• Task
Go through the records and show each line where the word "with" occurs.

Detected change data
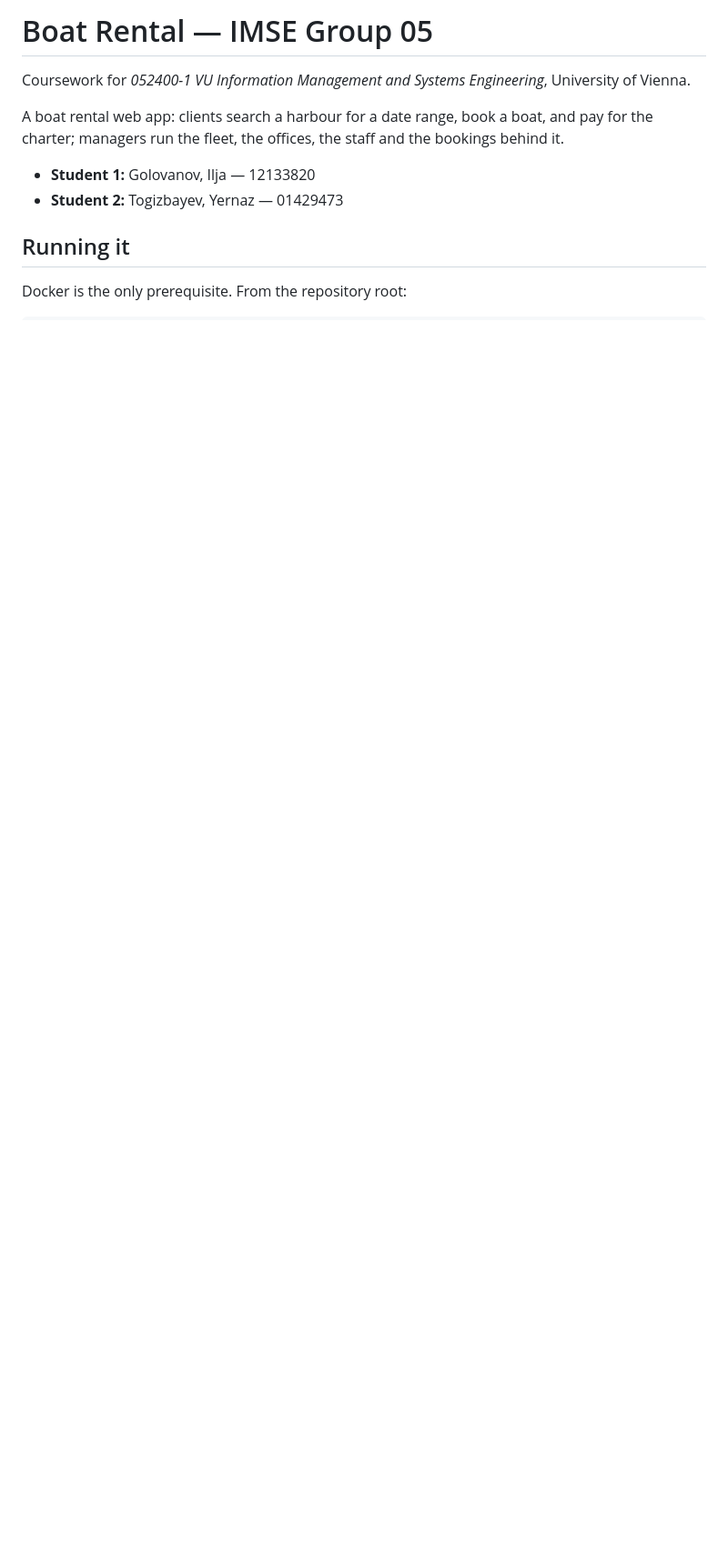
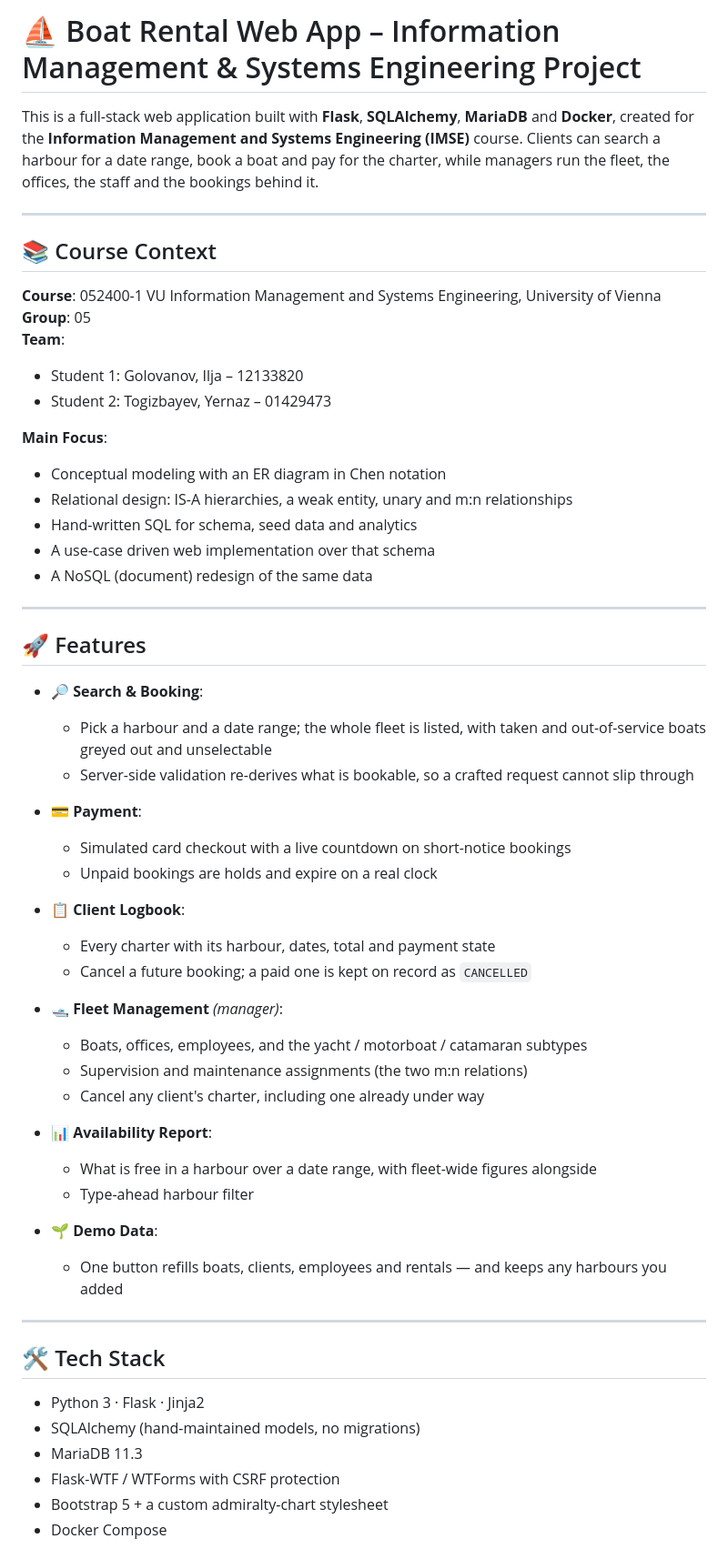
Before and after one commit to yernaz-togizbayev/boat_rental_webapp, a Markdown page: README.md, the part around one of its changes. Shown at 91% size. Drawn GitHub-style; blank space fills up the shorter version.

```diff
--- a/README.md
+++ b/README.md
@@ -1,13 +1,63 @@
-# Boat Rental — IMSE Group 05
+# ⛵ Boat Rental Web App – Information Management & Systems Engineering Project
 
-Coursework for *052400-1 VU Information Management and Systems Engineering*, University of Vienna.
+This is a full-stack web application built with **Flask**, **SQLAlchemy**, **MariaDB** and **Docker**,
+created for the **Information Management and Systems Engineering (IMSE)** course. Clients can search
+a harbour for a date range, book a boat and pay for the charter, while managers run the fleet, the
+offices, the staff and the bookings behind it.
 
-A boat rental web app: clients search a harbour for a date range, book a boat, and pay for the
-charter; managers run the fleet, the offices, the staff and the bookings behind it.
+---
 
-- **Student 1:** Golovanov, Ilja — 12133820
-- **Student 2:** Togizbayev, Yernaz — 01429473
+## 📚 Course Context
 
-## Running it
+**Course**: 052400-1 VU Information Management and Systems Engineering, University of Vienna
+**Group**: 05
+**Team**:
+- Student 1: Golovanov, Ilja – 12133820
+- Student 2: Togizbayev, Yernaz – 01429473
 
-Docker is the only prerequisite. From the repository root:
+**Main Focus**:
+- Conceptual modeling with an ER diagram in Chen notation
+- Relational design: IS-A hierarchies, a weak entity, unary and m:n relationships
+- Hand-written SQL for schema, seed data and analytics
+- A use-case driven web implementation over that schema
+- A NoSQL (document) redesign of the same data
+
+---
+
+## 🚀 Features
+
+- 🔎 **Search & Booking**:
+  - Pick a harbour and a date range; the whole fleet is listed, with taken and out-of-service boats greyed out and unselectable
+  - Server-side validation re-derives what is bookable, so a crafted request cannot slip through
+
+- 💳 **Payment**:
+  - Simulated card checkout with a live countdown on short-notice bookings
+  - Unpaid bookings are holds and expire on a real clock
+
+- 📋 **Client Logbook**:
+  - Every charter with its harbour, dates, total and payment state
+  - Cancel a future booking; a paid one is kept on record as `CANCELLED`
+
+- 🛥 **Fleet Management** *(manager)*:
+  - Boats, offices, employees, and the yacht / motorboat / catamaran subtypes
+  - Supervision and maintenance assignments (the two m:n relations)
+  - Cancel any client's charter, including one already under way
+
+- 📊 **Availability Report**:
+  - What is free in a harbour over a date range, with fleet-wide figures alongside
+  - Type-ahead harbour filter
+
+- 🌱 **Demo Data**:
+  - One button refills boats, clients, employees and rentals — and keeps any harbours you added
+
+---
+
+## 🛠 Tech Stack
+
+- Python 3 · Flask · Jinja2
+- SQLAlchemy (hand-maintained models, no migrations)
+- MariaDB 11.3
+- Flask-WTF / WTForms with CSRF protection
+- Bootstrap 5 + a custom admiralty-chart stylesheet
+- Docker Compose
+
```
Also changed, not shown: other parts of README.md (+87 -29 lines).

• The answer
+This is a full-stack web application built with **Flask**, **SQLAlchemy**, **MariaDB** and **Docker**,
+- Conceptual modeling with an ER diagram in Chen notation
+  - Pick a harbour and a date range; the whole fleet is listed, with taken and out-of-service boats greyed out and unselectable
+  - Simulated card checkout with a live countdown on short-notice bookings
+  - Every charter with its harbour, dates, total and payment state
+  - What is free in a harbour over a date range, with fleet-wide figures alongside
+- Flask-WTF / WTForms with CSRF protection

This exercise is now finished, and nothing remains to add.